> **TASK DESCRIPTION**:
The records follow. Filter them to the lines that hold "video".

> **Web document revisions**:
>>>
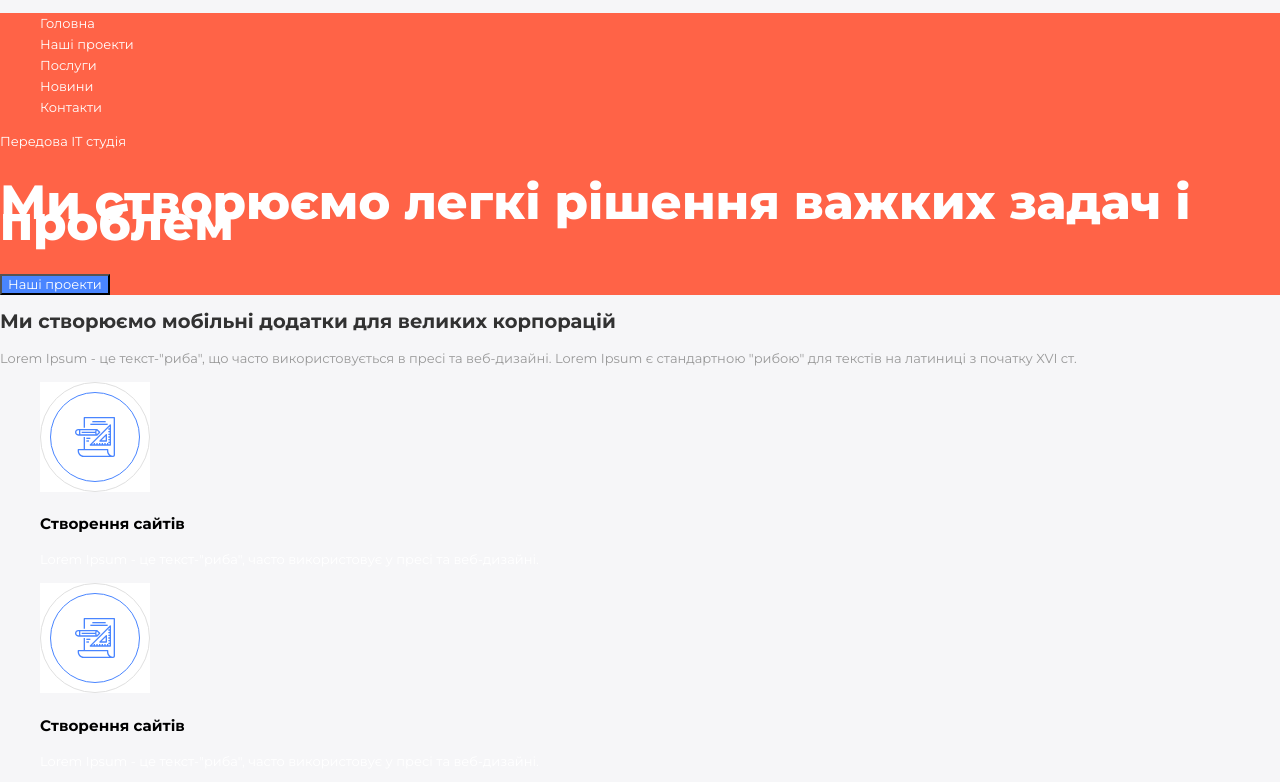
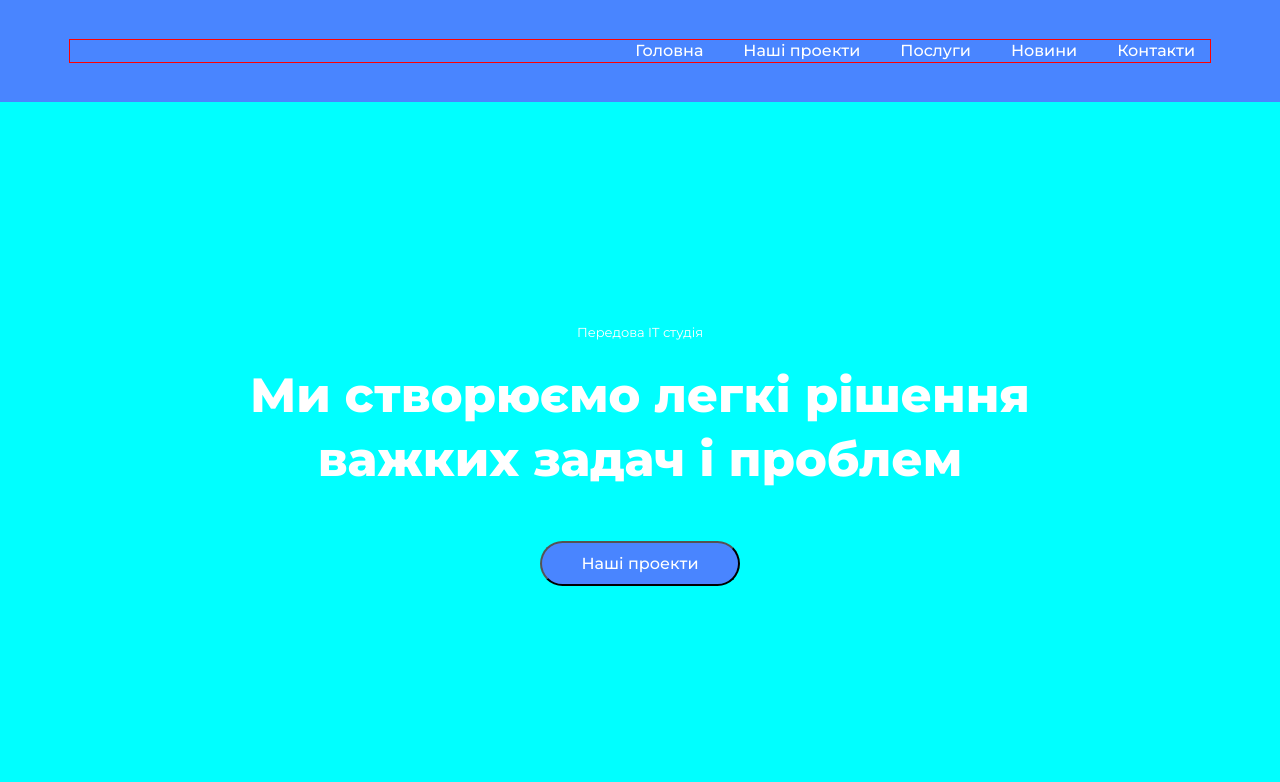
Before and after one commit to AleeexTk/practice-1, a plain HTML site: page index.html in a window 1280 px wide. Shown: the top 782 px of the page. Drawn offline with nearby package versions, Linux system fonts and the light colour scheme.

Commit message:
section prevelieges

```diff
--- a/index.html
+++ b/index.html
@@ -6,25 +6,46 @@
     <meta name="viewport" content="width=device-width, initial-scale=1.0" />
     <title>Document</title>
     <!--# link font's -->
-    <link rel="preconnect" href="https://fonts.googleapis.com">
-<link rel="preconnect" href="https://fonts.gstatic.com" crossorigin>
-<link href="https://fonts.googleapis.com/css2?family=Montserrat:wght@100;200;400;500;600;700;800&display=swap" rel="stylesheet">
+    <link rel="preconnect" href="https://fonts.googleapis.com" />
+    <link rel="preconnect" href="https://fonts.gstatic.com" crossorigin />
+    <link
+      href="https://fonts.googleapis.com/css2?family=Montserrat:wght@100;200;400;500;600;700;800&display=swap"
+      rel="stylesheet"
+    />
 
-    <link rel="stylesheet" href="https://cdnjs.cloudflare.com/ajax/libs/modern-normalize/1.1.0/modern-normalize.min.css" integrity="sha512-wpPYUAdjBVSE4KJnH1VR1HeZfpl1ub8YT/NKx4PuQ5NmX2tKuGu6U/JRp5y+Y8XG2tV+wKQpNHVUX03MfMFn9Q==" crossorigin="anonymous" referrerpolicy="no-referrer" />
-    <link rel="stylesheet" href="style.css">
+    <link
+      rel="stylesheet"
+      href="https://cdnjs.cloudflare.com/ajax/libs/modern-normalize/1.1.0/modern-normalize.min.css"
+      integrity="sha512-wpPYUAdjBVSE4KJnH1VR1HeZfpl1ub8YT/NKx4PuQ5NmX2tKuGu6U/JRp5y+Y8XG2tV+wKQpNHVUX03MfMFn9Q=="
+      crossorigin="anonymous"
+      referrerpolicy="no-referrer"
+    />
+    <link rel="stylesheet" href="style.css" />
   </head>
 
   <body>
-    <div class="background-photo">
+    <!-- HEADER -->
+
     <header class="header">
-      <!-- HEADER -->
+      <div class="container header-container">
         <ul class="header-list">
-        <li class="header-item"><a class="header-link" href="./index.html">Головна</a></li>
-        <li class="header-item"><a class="header-link" href="#">Наші проекти</a></li>
-        <li class="header-item"><a class="header-link" href="#">Послуги</a></li>
-        <li class="header-item"><a class="header-link" href="#">Новини</a></li>
-        <li class="header-item"><a class="header-link" href="#">Контакти</a></li>
+          <li class="header-item">
+            <a class="header-link" href="./index.html">Головна</a>
+          </li>
+          <li class="header-item">
+            <a class="header-link" href="#">Наші проекти</a>
+          </li>
+          <li class="header-item">
+            <a class="header-link" href="#">Послуги</a>
+          </li>
+          <li class="header-item">
+            <a class="header-link" href="#">Новини</a>
+          </li>
+          <li class="header-item">
+            <a class="header-link" href="#">Контакти</a>
+          </li>
         </ul>
+      </div>
     </header>
 
     <main>
@@ -32,23 +53,32 @@
 
       <section class="hero">
         <p class="hero-text">Передова IT студія</p>
-        <h1 class="hero-title">Ми створюємо легкі рішення важких задач і проблем</h1>
-        <button class="hero-button button"  type="button">Наші проекти</button>
+        <h1 class="hero-title">
+          Ми створюємо легкі рішення важких задач і проблем
+        </h1>
+        <button class="hero-button button" type="button">Наші проекти</button>
       </section>
-    </div>
+
       <!-- OUR POSLUGI :D  -->
 
       <section class="survisies">
-        <h2 class="survisies-title">Ми створюємо мобільні додатки для великих корпорацій</h2>
+        <div class="survisies-container container">
+          <h2 class="survisies-title">
+            Ми створюємо мобільні додатки для великих корпорацій
+          </h2>
           <p class="survisies-text">
             Lorem Ipsum - це текст-"риба", що часто використовується в пресі та
-          веб-дизайні. Lorem Ipsum є стандартною "рибою" для текстів на латиниці
-          з початку XVI ст.
+            веб-дизайні. Lorem Ipsum є стандартною "рибою" для текстів на
+            латиниці з початку XVI ст.
           </p>
           <ul class="survisies-list">
             <li class="survisies-item">
               <a class="survisies-link" href="#">
-              <img src="./images/simbol-1.svg" alt="contract" />
+                <img
+                  class="survisies-img"
+                  src="./images/simbol-1.svg"
+                  alt="contract"
+                />
                 <h3 class="survisies-list-title">Створення сайтів</h3>
                 <p class="survisies-list-text">
                   Lorem Ipsum - це текст-"риба", часто використовує у пресі та
@@ -58,7 +88,11 @@
             </li>
             <li class="survisies-item">
               <a class="survisies-link" href="#">
-              <img src="./images/simbol-1.svg" alt="contract" />
+                <img
+                  class="survisies-img"
+                  src="./images/simbol-1.svg"
+                  alt="contract"
+                />
                 <h3 class="survisies-list-title">Створення сайтів</h3>
                 <p class="survisies-list-text">
                   Lorem Ipsum - це текст-"риба", часто використовує у пресі та
@@ -68,7 +102,11 @@
             </li>
             <li class="survisies-item">
               <a class="survisies-link" href="#">
-              <img src="./images/simbol-1.svg" alt="contract" />
+                <img
+                  class="survisies-img"
+                  src="./images/simbol-1.svg"
+                  alt="contract"
+                />
                 <h3 class="survisies-list-title">Створення сайтів</h3>
                 <p class="survisies-list-text">
                   Lorem Ipsum - це текст-"риба", часто використовує у пресі та
@@ -78,7 +116,8 @@
             </li>
           </ul>
 
-        <a href="#"> всі послуги</a>
+          <a class="survisies-button button" href="#"> всі послуги</a>
+        </div>
       </section>
 
       <!-- PORTFOLIO -->
@@ -125,22 +164,16 @@
       <!-- OUR SPECIALIZATION -->
 
       <section class="specialization">
-        <h2 class="specialization-title">Наші роботи на яких ми спеціалізуємось</h2>
+        <h2 class="specialization-title">
+          Наші роботи на яких ми спеціалізуємось
+        </h2>
         <a class="specialization-link" href="#">Всі послуги</a>
         <ul class="specialization-list">
           <li class="specialization-item">
             <img src="./images/image-2.jpg" alt="men at work" />
-            <h3 class="specialization-list-title"><span>01.</span> Дослідження і упаковка</h3>
-            <p class="specialization-list-text">
-              Lorem Ipsum - це текст-"риба", що часто використовується в пресі
-              та веб-дизайні. Lorem Ipsum є стандартною "рибою" для текстів на
-              латиниці з початку XVI ст.
-            </p>
-            <a class="specialization-list-link" href="#">Детальніше</a>
-          </li class="specialization-item">
-          <li>
-            <img src="./images/image-2.jpg" alt="men at work" />
-            <h3 class="specialization-list-title"><span>01.</span> Дослідження і упаковка</h3>
+            <h3 class="specialization-list-title">
+              <span>01.</span> Дослідження і упаковка
+            </h3>
             <p class="specialization-list-text">
               Lorem Ipsum - це текст-"риба", що часто використовується в пресі
               та веб-дизайні. Lorem Ipsum є стандартною "рибою" для текстів на
@@ -150,7 +183,21 @@
           </li>
           <li class="specialization-item">
             <img src="./images/image-2.jpg" alt="men at work" />
-            <h3 class="specialization-list-title"><span>01.</span> Дослідження і упаковка</h3>
+            <h3 class="specialization-list-title">
+              <span>01.</span> Дослідження і упаковка
+            </h3>
+            <p class="specialization-list-text">
+              Lorem Ipsum - це текст-"риба", що часто використовується в пресі
+              та веб-дизайні. Lorem Ipsum є стандартною "рибою" для текстів на
+              латиниці з початку XVI ст.
+            </p>
+            <a class="specialization-list-link" href="#">Детальніше</a>
+          </li>
+          <li class="specialization-item">
+            <img src="./images/image-2.jpg" alt="men at work" />
+            <h3 class="specialization-list-title">
+              <span>01.</span> Дослідження і упаковка
+            </h3>
             <p class="specialization-list-text">
               Lorem Ipsum - це текст-"риба", що часто використовується в пресі
               та веб-дизайні. Lorem Ipsum є стандартною "рибою" для текстів на
@@ -171,10 +218,18 @@
           з початку XVI ст.
         </p>
         <ul class="project-list">
-          <li class="project-item"><img src="./images/image-3.jpg" alt="coding" /></li>
-          <li class="project-item"><img src="./images/image-3.jpg" alt="coding" /></li>
-          <li class="project-item"><img src="./images/image-3.jpg" alt="coding" /></li>
-          <li class="project-item"><img src="./images/image-3.jpg" alt="coding" /></li>
+          <li class="project-item">
+            <img src="./images/image-3.jpg" alt="coding" />
+          </li>
+          <li class="project-item">
+            <img src="./images/image-3.jpg" alt="coding" />
+          </li>
+          <li class="project-item">
+            <img src="./images/image-3.jpg" alt="coding" />
+          </li>
+          <li class="project-item">
+            <img src="./images/image-3.jpg" alt="coding" />
+          </li>
         </ul>
         <a class="project-link" href="">Всі проекти</a>
       </section>
@@ -184,50 +239,86 @@
       <section class="video">
         <h2 class="video-title">Відео про нашу роботу</h2>
         <p class="video-text">Просто подивіться, як ми працюємо</p>
-        <a  class="video-link" href=""></a>
+        <a class="video-link" href=""></a>
       </section>
 
       <!-- REGISTRATION -->
 
       <section class="registration">
         <h3 class="registration-title">Підпишіться на нашу розсилку</h3>
-        <p class="registration-text">Корисні статті, акції, новини - отримайте все це зараз!</p>
+        <p class="registration-text">
+          Корисні статті, акції, новини - отримайте все це зараз!
+        </p>
         <!-- Ваш e-mail -->
         <button class="registration-button" type="button">Підписатися</button>
-        <p class="registration-text-small">Ми не шлем спам, і не передаємо нікому ваші дані</p>
+        <p class="registration-text-small">
+          Ми не шлем спам, і не передаємо нікому ваші дані
+        </p>
       </section>
 
       <!-- FOOTER -->
       <footer class="footer">
         <h3 class="footer-title">Контактна інформациія</h3>
         <ul class="footer-list">
-          <li class="footer-item"><a class="footer-link" href="mailto:test@test.ru">test@test.ru</a></li>
-          <li class="footer-item"><a class="footer-link" href="tel:+380965556699">+3 8096 555 66 99</a></li>
-          <li class="footer-item"><a class="footer-link" href="#"></a>Тернопіль вул С. Бандери</li>
+          <li class="footer-item">
+            <a class="footer-link" href="mailto:test@test.ru">test@test.ru</a>
+          </li>
+          <li class="footer-item">
+            <a class="footer-link" href="tel:+380965556699"
+              >+3 8096 555 66 99</a
+            >
+          </li>
+          <li class="footer-item">
+            <a class="footer-link" href="#"></a>Тернопіль вул С. Бандери
+          </li>
         </ul>
 
         <h3 class="footer-title">Основні посилання</h3>
         <ul class="footer-list">
-          <li class="footer-item"><a class="footer-link" href="./index.html">Головна</a></li>
-          <li class="footer-item"><a class="footer-link" href="#">Наші проекти</a></li>
-          <li class="footer-item"><a class="footer-link" href="#">Наші послуги</a></li>
-          <li class="footer-item"><a class="footer-link" href="#">Контакти</a></li>
+          <li class="footer-item">
+            <a class="footer-link" href="./index.html">Головна</a>
+          </li>
+          <li class="footer-item">
+            <a class="footer-link" href="#">Наші проекти</a>
+          </li>
+          <li class="footer-item">
+            <a class="footer-link" href="#">Наші послуги</a>
+          </li>
+          <li class="footer-item">
+            <a class="footer-link" href="#">Контакти</a>
+          </li>
         </ul>
 
         <h3 class="footer-title">Наші проекти</h3>
         <ul class="footer-list">
-          <li class="footer-item"><a class="footer-link" href="#">Укрпошта</a></li>
-          <li class="footer-item"><a class="footer-link" href="#">Нафтогаз</a></li>
-          <li class="footer-item"><a class="footer-link" href="#">Львівська пивоварня</a></li>
-          <li class="footer-item"><a class="footer-link" href="#">ТЭЦ Калуша</a></li>
+          <li class="footer-item">
+            <a class="footer-link" href="#">Укрпошта</a>
+          </li>
+          <li class="footer-item">
+            <a class="footer-link" href="#">Нафтогаз</a>
+          </li>
+          <li class="footer-item">
+            <a class="footer-link" href="#">Львівська пивоварня</a>
+          </li>
+          <li class="footer-item">
+            <a class="footer-link" href="#">ТЭЦ Калуша</a>
+          </li>
         </ul>
 
         <h3 class="footer-title">Соціальні мережі</h3>
         <ul class="footer-list">
-          <li class="footer-item"><a class="footer-link" href="#">LinkedIn</a></li>
-          <li class="footer-item"><a class="footer-link" href="#">Instagram</a></li>
-          <li class="footer-item"><a class="footer-link" href="#">Facebook</a></li>
-          <li class="footer-item"><a class="footer-link" href="#">Twitter</a></li>
+          <li class="footer-item">
+            <a class="footer-link" href="#">LinkedIn</a>
+          </li>
+          <li class="footer-item">
+            <a class="footer-link" href="#">Instagram</a>
+          </li>
+          <li class="footer-item">
+            <a class="footer-link" href="#">Facebook</a>
+          </li>
+          <li class="footer-item">
+            <a class="footer-link" href="#">Twitter</a>
+          </li>
         </ul>
         <p class="footer-text">(с) 2019. Всі права захищені</p>
       </footer>
--- a/style.css
+++ b/style.css
@@ -1,6 +1,7 @@
 :root {
   --background-color: #ffffff;
   --secondary-background-color: #f6f6f8;
+  --third-background-color: #e5e5e5;
   --title-title-color: #000000;
   --secondary-title-color: #323232;
   --text-color: #999999;
@@ -8,7 +9,6 @@
 }
 
 /* RESET*/
-
 
 body {
   font-family: "Montserrat", sans-serif;
@@ -26,18 +26,35 @@ ul {
   list-style: none;
   text-decoration: none;
   font-family: inherit;
+  margin: 0;
+  padding: 0;
 }
 h1 {
   font-weight: 800;
   font-size: 48px;
   color: var(--background-color);
+  line-height: 64px;
 }
 h2 {
   color: var(--secondary-title-color);
+  font-weight: 700;
+  font-size: 36px;
+  line-height: 53px;
 }
 h3 {
   color: var(--title-title-color);
+  font-weight: 600;
+  font-size: 18px;
+  line-height: 22px;
 }
+
+h1,
+h2,
+h3,
+p {
+  margin: 0;
+}
+
 button {
   background-color: var(--secondary-text-color);
   color: var(--background-color);
@@ -45,18 +62,22 @@ button {
 span {
   color: #4985ff;
 }
+img {
+  display: block;
+  max-width: 100%;
+}
 
-/* CLASS */ /* CLASS */
-/* CLASS */
+/* CLASS */ /* CLASS */ /* CLASS */
 /* header+hero  */
-.header-item,
+header {
+  background-color: var(--secondary-text-color);
+}
+.header-container {
+}
+.backg .header-item,
 .hero-text {
   color: var(--background-color);
 }
-.background-photo {
-  background-color: tomato;
-}
-
 /* portfolio */
 .portfolio-link {
   background-color: var(--secondary-text-color);
@@ -79,3 +100,124 @@ span {
 .video-text {
   color: var(--background-color);
 }
+/* class.block's */
+
+.container {
+  outline: 1px solid red;
+  width: 1140px;
+  padding-left: 15px;
+  padding-right: 15px;
+  margin: 0 auto;
+}
+
+.button {
+  min-width: 200px;
+  height: 45px;
+  background-color: var(--secondary-text-color);
+  font-weight: 500;
+  font-size: 16px;
+  line-height: 20px;
+  text-align: center;
+}
+
+/* BLOCK'S */
+
+/* header  */
+.header {
+  padding: 40px 0;
+}
+.header-list {
+  display: flex;
+  justify-content: right;
+  gap: 40px;
+}
+.header-link {
+  font-weight: 500;
+  font-size: 16px;
+  line-height: 20/16;
+  color: var(--background-color);
+}
+
+/* HERO */
+.hero {
+  padding-top: 220px;
+  padding-bottom: 335px;
+  background-color: aqua;
+  text-align: center;
+}
+.hero-text {
+  margin-bottom: 20px;
+}
+.hero-title {
+  margin-bottom: 50px;
+
+  line-height: 20/16;
+  max-width: 829px;
+  margin-left: auto;
+  margin-right: auto;
+}
+
+.hero-button {
+  display: flex;
+  justify-content: center;
+  border-radius: 30px;
+  align-items: center;
+  margin-left: auto;
+  margin-right: auto;
+}
+/* Our poslugi */
+
+.survisies {
+  padding-top: 110px;
+  padding-bottom: 105px;
+  background-color: var(--third-background-color);
+}
+.survisies-container {
+  width: 1113px;
+  text-align: center;
+}
+.survisies-title {
+  max-width: 739px;
+  margin-left: auto;
+  margin-right: auto;
+}
+.survisies-text {
+  font-weight: 400;
+  font-size: 16px;
+  line-height: 25px;
+  text-align: center;
+  max-width: 730px;
+  margin-left: auto;
+  margin-right: auto;
+  margin-bottom: 20px;
+}
+.survisies-list {
+  display: flex;
+  justify-content: space-around;
+  margin-bottom: 55px;
+}
+.survisies-item {
+  display: flex;
+}
+
+.survisies-img {
+  max-width: 110px;
+}
+
+.survisies-list-title {
+  font-weight: 600;
+  font-size: 18px;
+  line-height: 22px;
+  max-width: 222px;
+}
+
+.survisies-list-text {
+  font-weight: 400;
+  font-size: 14px;
+  line-height: 22px;
+  max-width: 222px;
+}
+.survisies-button {
+  padding: 13px 36px;
+  border-radius: 30px;
+}
```
Lines whose indentation alone changed are shown as unchanged.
<<<
> **RESPONSE TO THE TASK**:
       <section class="video">
         <h2 class="video-title">Відео про нашу роботу</h2>
         <p class="video-text">Просто подивіться, як ми працюємо</p>
-        <a  class="video-link" href=""></a>
+        <a class="video-link" href=""></a>
 .video-text {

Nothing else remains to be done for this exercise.